Date: 10/6/18 4:19 pm From: William H Kaempfer <William.Kaempfer...> Subject: [cobirds] Sprague's Pipit--Sandy Bluffs Land Trust and SWA, Yuma
I went out to Wray last night (Friday), 30-40 MPH winds limited the bird observations, but I did have a late Osprey over Stalker Pond.
My objective was to look for Sprague's Pipit today, but on my way to Pipit Hill east of Idalia, I made it a point to visit Sandy Bluffs State Land Trust and SWA which is nine miles north of Idalia. To this point, this has been David Dowell's private Hot Spot, but I wanted to try to get to 2nd place on the top eBirders list for the spot. I suspected that wouldn't be too hard, as no one else has submitted a list for the SWA.
As I drove down from Vernon, outside Wray, I was thinking that the habitat looked good for Sprague's Pipit outside the riparian corridor at the SWA itself. I actually found a county road (track really) heading west into the sandsage, and gave it a try. It only took about a ½ mile drive (during which a Burrowing Owl shot out of a burrow in a bank on the edge of the road) and a 100 yard traipse before I started hearing the distinctive call notes of several SPPI. Soon I had one in view only about 50 feet away, running through very short grass prairie rather than hiding in longer forbs. Pretty soon it took flight, doing the classic climb, lead balloon drop and abrupt zig-zag just before it reach ground.
I had achieved my two goals, finding Sprague's Pipit and getting to 2nd place among top eBirders for Sandy Bluffs State Land Trust and SWA. But since the site is sort of a re-do of TNC's Fox Ranch 10 miles further west, I went exploring. It took a while to get to something other than open cottonwoods along the (dry) river bed, but eventually it closed in with lots of olives, willows and "cedars". Quite a few birds, but nothing spectacular. However, I could see how David had already reported 114 species for the spot (which, by the way, is closed in the summer).

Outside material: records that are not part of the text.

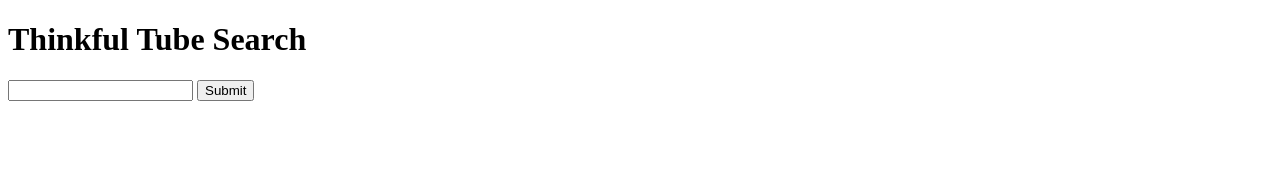
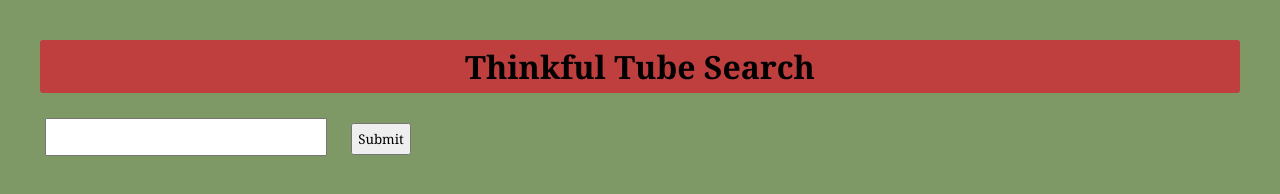
Before and after one commit to J-Sut/ThinkfulTube, a plain HTML site: page index.html in a window 1280 px wide. Drawn offline with Linux system fonts and the light colour scheme.

```diff
--- a/main.css
+++ b/main.css
@@ -1,4 +1,28 @@
+* {
+	margin: 10px;
+	padding: 5px;
+	font-family: georgia, serif;
+}
+
+body {
+	background-color: #7F9966;
+}
+
+h1 {
+	background-color: #BF3F3F;
+	text-align: center;
+	border-radius: 3px;
+}
+form, div {
+	margin: auto;
+}
+
+input {
+	font-family: helvetica;
+	font-size: 1.3em;
+}
+
 .pics {
 	margin: 15px;
-
+	border: 5px solid #BF3F3F;
 }
```
Also changed, not shown: app.js (+4 -5 lines).
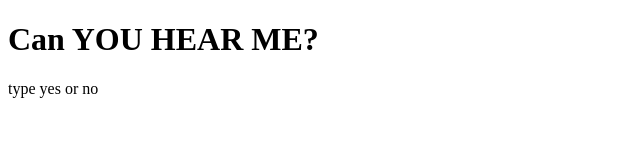
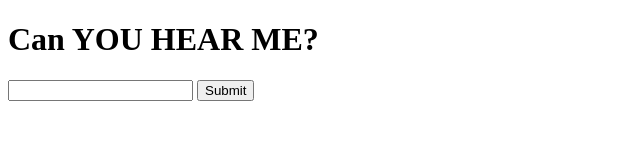
Before and after one commit to ericjobrien/f9-heroku-submit-eo, a website: page public/index.html in a window 1280 px wide. Shown: the whole page, without its empty margins (0-640 px from the left). Drawn offline with Linux system fonts and the light colour scheme.

Commit message:
adding submit button and text box

```diff
--- a/public/index.html
+++ b/public/index.html
@@ -9,8 +9,9 @@
 <body>
     <h1>Can YOU HEAR ME?</h1>
     <form>
+        <input type="text" />
         <submit>
-            <placeholder>type yes or no</placeholder>
+            <input type="submit" placeholder="type yes or no"/>
         </submit>
     </form>
 </body>
```
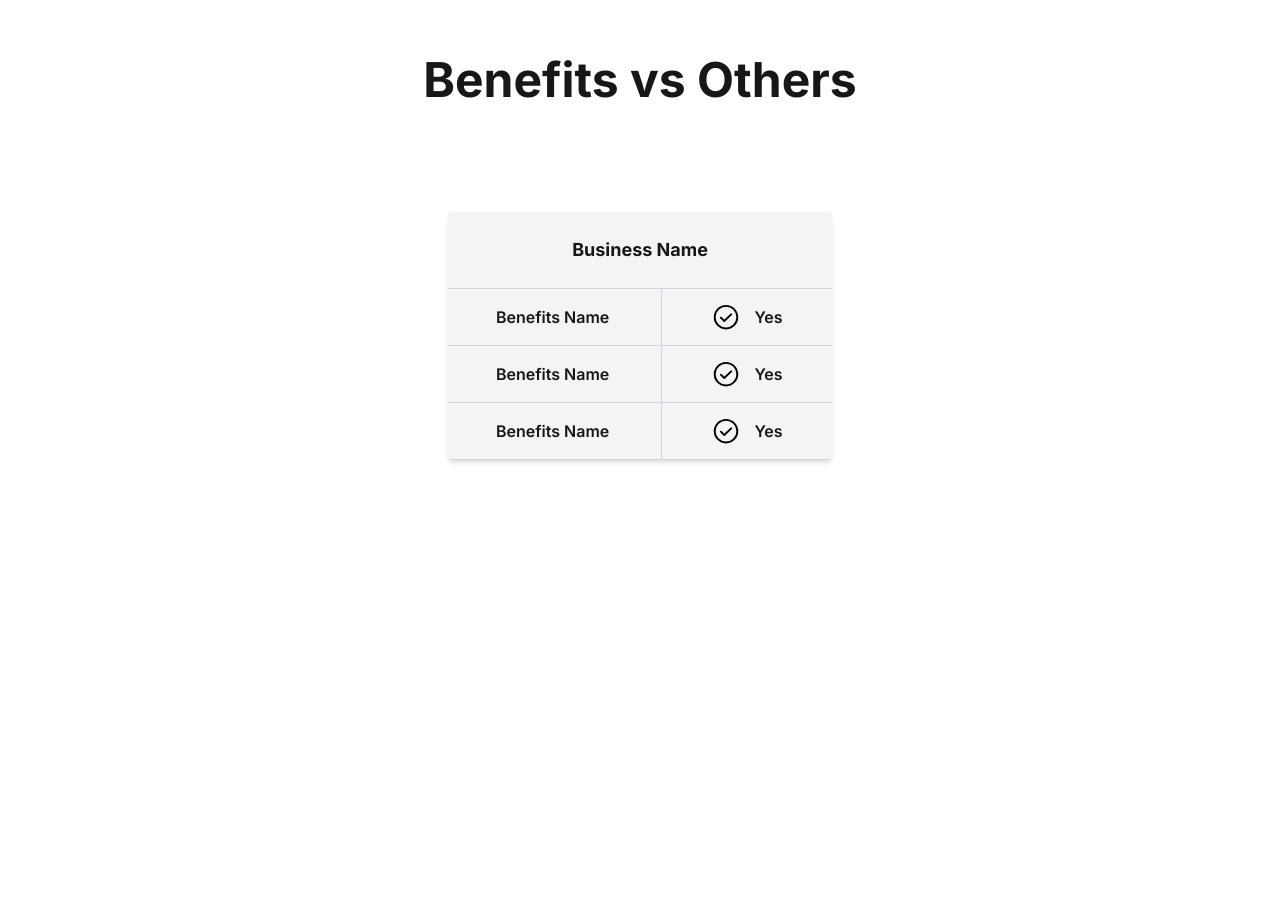
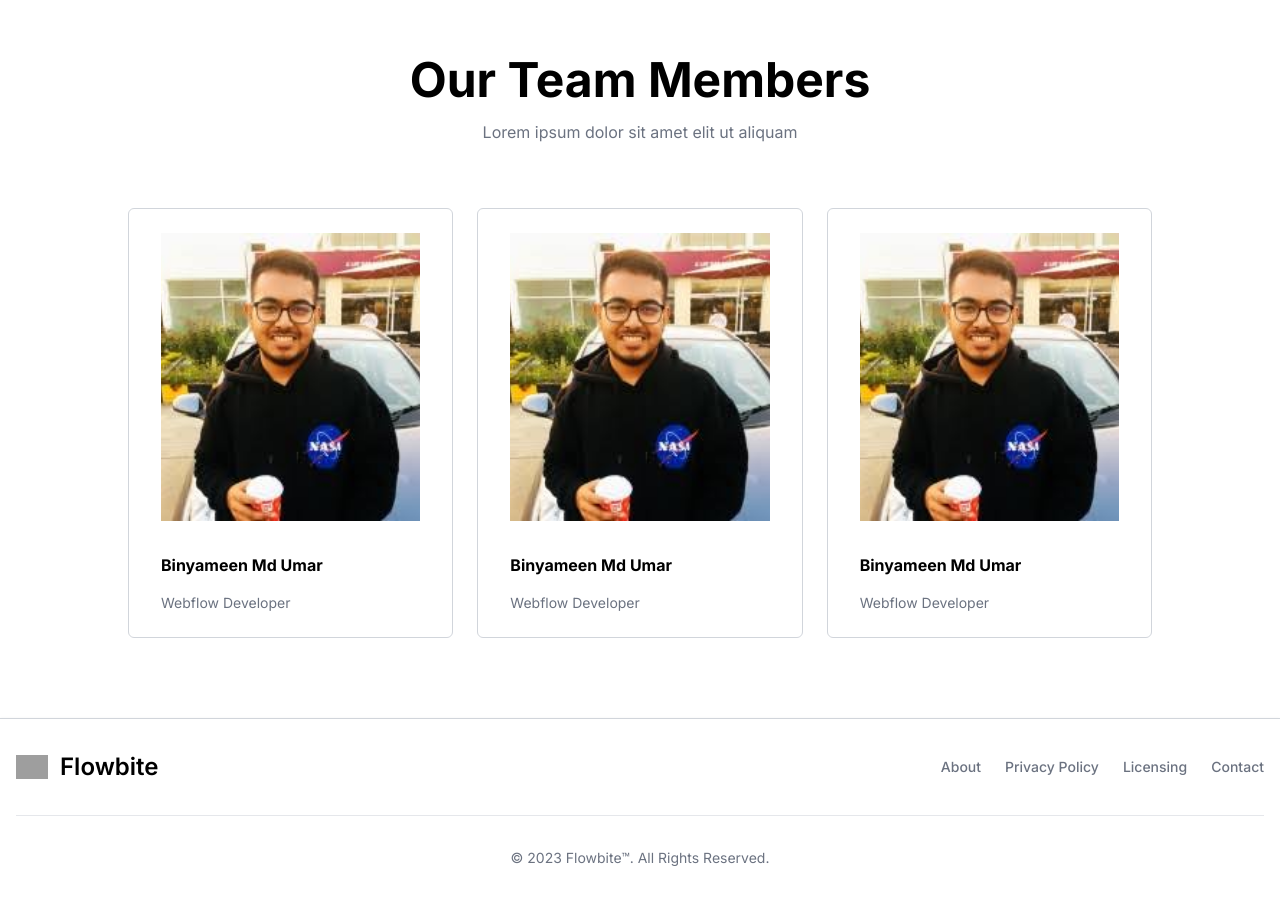
Before and after one commit to srummanf/Finlily, a Next.js app: page / in a window 1280 px wide. Shown: the part 2920-3820 px from the top of the page. Before the commit the page ends 3484 px from the top, so only its background shows below. Built offline with nearby package versions, Linux system fonts and the light colour scheme; grey boxes are pictures that could not be loaded.

Commit message:
✨ Team and Footer added ✨

```diff
--- /dev/null
+++ b/src/app/components/Footer.jsx
@@ -0,0 +1,68 @@
+import React from "react";
+import Image from "next/image";
+
+const Footer = () => {
+  return (
+    <footer className="bg-white shadow border-t border-gray-300">
+      <div className="w-full max-w-screen-xl mx-auto p-4 md:py-8">
+        <div className="sm:flex sm:items-center sm:justify-between">
+          {/* Logo Section */}
+          <a
+            href="https://flowbite.com/"
+            className="flex items-center mb-4 sm:mb-0 space-x-3 rtl:space-x-reverse"
+          >
+            {/* Use next/image for optimized image loading */}
+            <Image
+              src="https://flowbite.com/docs/images/logo.svg"
+              alt="Flowbite Logo"
+              height={32}
+              width={32}
+              className="h-8 w-8 object-contain"
+            />
+            <span className="self-center text-2xl font-semibold text-black whitespace-nowrap">
+              Flowbite
+            </span>
+          </a>
+
+          {/* Navigation Links */}
+          <ul className="flex flex-wrap items-center mb-6 text-sm font-medium text-gray-500 sm:mb-0">
+            <li>
+              <a href="#" className="hover:text-blue-500 me-4 md:me-6">
+                About
+              </a>
+            </li>
+            <li>
+              <a href="#" className="hover:text-blue-500 me-4 md:me-6">
+                Privacy Policy
+              </a>
+            </li>
+            <li>
+              <a href="#" className="hover:text-blue-500 me-4 md:me-6">
+                Licensing
+              </a>
+            </li>
+            <li>
+              <a href="#" className="hover:text-blue-500">
+                Contact
+              </a>
+            </li>
+          </ul>
+        </div>
+
+        {/* Divider Line */}
+        <hr className="my-6 border-gray-200 sm:mx-auto lg:my-8" />
+
+        {/* Footer Text */}
+        <span className="block text-sm text-gray-500 sm:text-center">
+          © 2023{" "}
+          <a href="https://flowbite.com/" className="hover:text-blue-500">
+            Flowbite™
+          </a>
+          . All Rights Reserved.
+        </span>
+      </div>
+    </footer>
+  );
+};
+
+export default Footer;
--- /dev/null
+++ b/src/app/components/Team.jsx
@@ -0,0 +1,55 @@
+import Image from "next/image";
+import React from "react";
+import Benny from "../public/images/benny.jpeg";
+
+const Team = () => {
+  return (
+    <section>
+      {/* Container */}
+      <div className="bg-white mx-auto w-full max-w-7xl px-5 py-16 md:px-10 md:py-20">
+        {/* Title */}
+        <h2 className="text-center text-3xl font-bold md:text-5xl text-black">
+          Our Team Members
+        </h2>
+        <p className="mx-auto mb-8 mt-4 text-center text-sm text-gray-500 sm:text-base md:mb-12 lg:mb-16">
+          Lorem ipsum dolor sit amet elit ut aliquam
+        </p>
+        {/* Content */}
+        <div className="mx-auto grid max-w-5xl justify-items-center gap-5 sm:grid-cols-2 md:grid-cols-3 md:gap-4 lg:gap-6">
+          {/* Item */}
+          <div className="flex max-w-sm flex-col items-center gap-4 rounded-md border border-solid border-gray-300 px-8 py-6 md:max-w-full md:items-start">
+            <Image
+              src={Benny}
+              alt=""
+              className=" mb-4 inline-block h-56 w-full object-cover lg:h-72"
+            />
+            <p className="font-bold text-black">Binyameen Md Umar</p>
+            <p className="text-sm text-gray-500">Webflow Developer</p>
+          </div>
+          {/* Item */}
+          <div className="flex max-w-sm flex-col items-center gap-4 rounded-md border border-solid border-gray-300 px-8 py-6 md:max-w-full md:items-start">
+            <Image
+              src={Benny}
+              alt=""
+              className=" mb-4 inline-block h-56 w-full object-cover lg:h-72"
+            />
+            <p className="font-bold text-black">Binyameen Md Umar</p>
+            <p className="text-sm text-gray-500">Webflow Developer</p>
+          </div>
+          {/* Item */}
+          <div className="flex max-w-sm flex-col items-center gap-4 rounded-md border border-solid border-gray-300 px-8 py-6 md:max-w-full md:items-start">
+            <Image
+              src={Benny}
+              alt=""
+              className=" mb-4 inline-block h-56 w-full object-cover lg:h-72"
+            />
+            <p className="font-bold text-black">Binyameen Md Umar</p>
+            <p className="text-sm text-gray-500">Webflow Developer</p>
+          </div>
+        </div>
+      </div>
+    </section>
+  );
+};
+
+export default Team;
--- a/src/app/page.js
+++ b/src/app/page.js
@@ -1,13 +1,12 @@
-import Image from "next/image";
 import Navbar from "./components/Navbar"
 import Pricing from "./components/Pricing";
-import Tagline from "./components/Tagline";
 import Hero from "./components/Hero2";
 import Download from "./components/Download";
 import Fact from "./components/Fact";
-import Table from "./components/Table";
 import Banner from "./components/Banner";
 import AboutUs from "./components/AboutUs";
+import Team from "./components/Team";
+import Footer from "./components/Footer";
 
 
 export default function Home() {
@@ -17,11 +16,11 @@ export default function Home() {
       <Navbar/>
       <Hero/>
       <AboutUs/>
-      {/* <Tagline/> */}
       <Fact/>
       <Pricing/>
       <Download/>
-      <Table/>
+      <Team/>
+      <Footer/>
     </div>
   );
 }
```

I came home via Last Chance where there were a couple Wilson's Warblers hanging around and a female Cassin's Finch.